## What needs to be done
Search the entries for the word "jordan". Copy every line where it turns up.

_ _ _ _

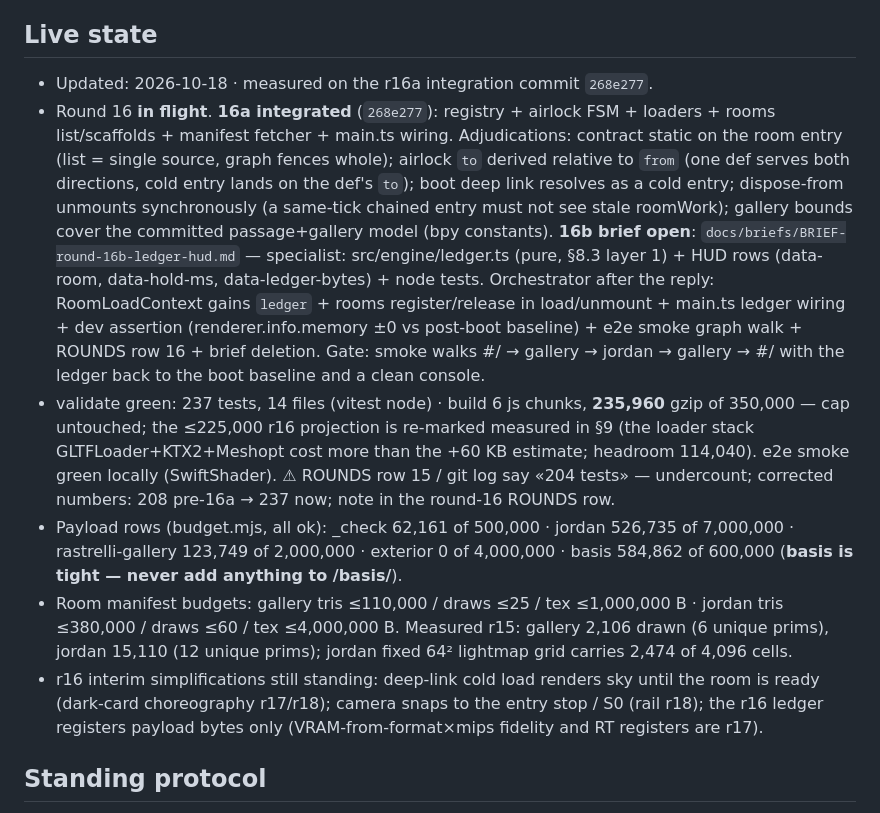
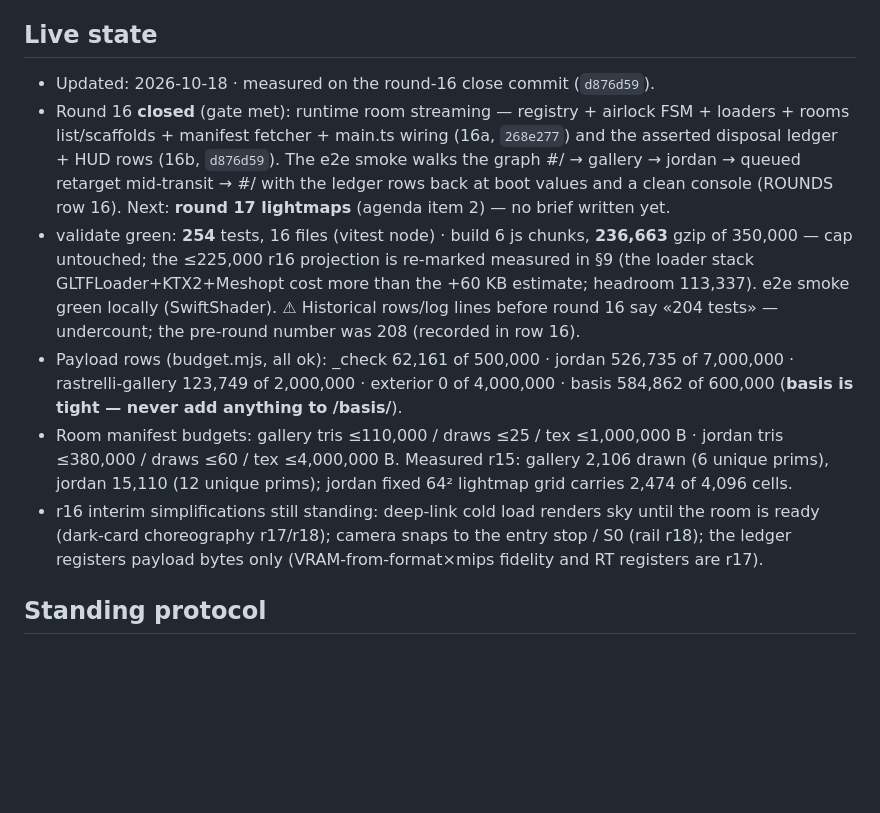
Before and after one commit to MultiDimensionalDevilsKingdomsRoute666/hermitage-3d, a Markdown page: docs/STATE.md, the part around the change. GitHub-like rendering; blank space fills up the shorter version.

```diff
--- a/docs/STATE.md
+++ b/docs/STATE.md
@@ -8,25 +8,18 @@ file in the same session.
 
 ## Live state
 
-- Updated: 2026-10-18 · measured on the r16a integration commit `268e277`.
-- Round 16 **in flight**. **16a integrated** (`268e277`): registry + airlock FSM + loaders +
-  rooms list/scaffolds + manifest fetcher + main.ts wiring. Adjudications: contract static on
-  the room entry (list = single source, graph fences whole); airlock `to` derived relative to
-  `from` (one def serves both directions, cold entry lands on the def's `to`); boot deep link
-  resolves as a cold entry; dispose-from unmounts synchronously (a same-tick chained entry
-  must not see stale roomWork); gallery bounds cover the committed passage+gallery model
-  (bpy constants). **16b brief open**: `docs/briefs/BRIEF-round-16b-ledger-hud.md` —
-  specialist: src/engine/ledger.ts (pure, §8.3 layer 1) + HUD rows (data-room, data-hold-ms,
-  data-ledger-bytes) + node tests. Orchestrator after the reply: RoomLoadContext gains
-  `ledger` + rooms register/release in load/unmount + main.ts ledger wiring + dev assertion
-  (renderer.info.memory ±0 vs post-boot baseline) + e2e smoke graph walk + ROUNDS row 16 +
-  brief deletion. Gate: smoke walks #/ → gallery → jordan → gallery → #/ with the ledger back
-  to the boot baseline and a clean console.
-- validate green: 237 tests, 14 files (vitest node) · build 6 js chunks, **235,960** gzip of
-  350,000 — cap untouched; the ≤225,000 r16 projection is re-marked measured in §9 (the loader
-  stack GLTFLoader+KTX2+Meshopt cost more than the +60 KB estimate; headroom 114,040). e2e
-  smoke green locally (SwiftShader). ⚠ ROUNDS row 15 / git log say «204 tests» — undercount;
-  corrected numbers: 208 pre-16a → 237 now; note in the round-16 ROUNDS row.
+- Updated: 2026-10-18 · measured on the round-16 close commit (`d876d59`).
+- Round 16 **closed** (gate met): runtime room streaming — registry + airlock FSM + loaders +
+  rooms list/scaffolds + manifest fetcher + main.ts wiring (16a, `268e277`) and the asserted
+  disposal ledger + HUD rows (16b, `d876d59`). The e2e smoke walks the graph
+  #/ → gallery → jordan → queued retarget mid-transit → #/ with the ledger rows back at boot
+  values and a clean console (ROUNDS row 16). Next: **round 17 lightmaps** (agenda item 2) —
+  no brief written yet.
+- validate green: **254** tests, 16 files (vitest node) · build 6 js chunks, **236,663** gzip
+  of 350,000 — cap untouched; the ≤225,000 r16 projection is re-marked measured in §9 (the
+  loader stack GLTFLoader+KTX2+Meshopt cost more than the +60 KB estimate; headroom 113,337).
+  e2e smoke green locally (SwiftShader). ⚠ Historical rows/log lines before round 16 say
+  «204 tests» — undercount; the pre-round number was 208 (recorded in row 16).
 - Payload rows (budget.mjs, all ok): _check 62,161 of 500,000 · jordan 526,735 of 7,000,000 ·
   rastrelli-gallery 123,749 of 2,000,000 · exterior 0 of 4,000,000 · basis 584,862 of 600,000
   (**basis is tight — never add anything to /basis/**).
@@ -36,8 +29,8 @@ file in the same session.
   4,096 cells.
 - r16 interim simplifications still standing: deep-link cold load renders sky until the room
   is ready (dark-card choreography r17/r18); camera snaps to the entry stop / S0 (rail r18);
-  the r16 ledger registers payload bytes only (VRAM-from-format×mips fidelity and RT
-  registers are r17).
+  the ledger registers payload bytes only (VRAM-from-format×mips fidelity and RT registers
+  are r17).
 
 ## Standing protocol
 
```
Also changed, not shown: docs/briefs/BRIEF-round-16b-ledger-hud.md (deleted, +0 -247 lines), docs/briefs/ROUNDS.md (+1 -0 lines).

_ _ _ _

## Exercise result
-  brief deletion. Gate: smoke walks #/ → gallery → jordan → gallery → #/ with the ledger back
+  #/ → gallery → jordan → queued retarget mid-transit → #/ with the ledger rows back at boot
 - Payload rows (budget.mjs, all ok): _check 62,161 of 500,000 · jordan 526,735 of 7,000,000 ·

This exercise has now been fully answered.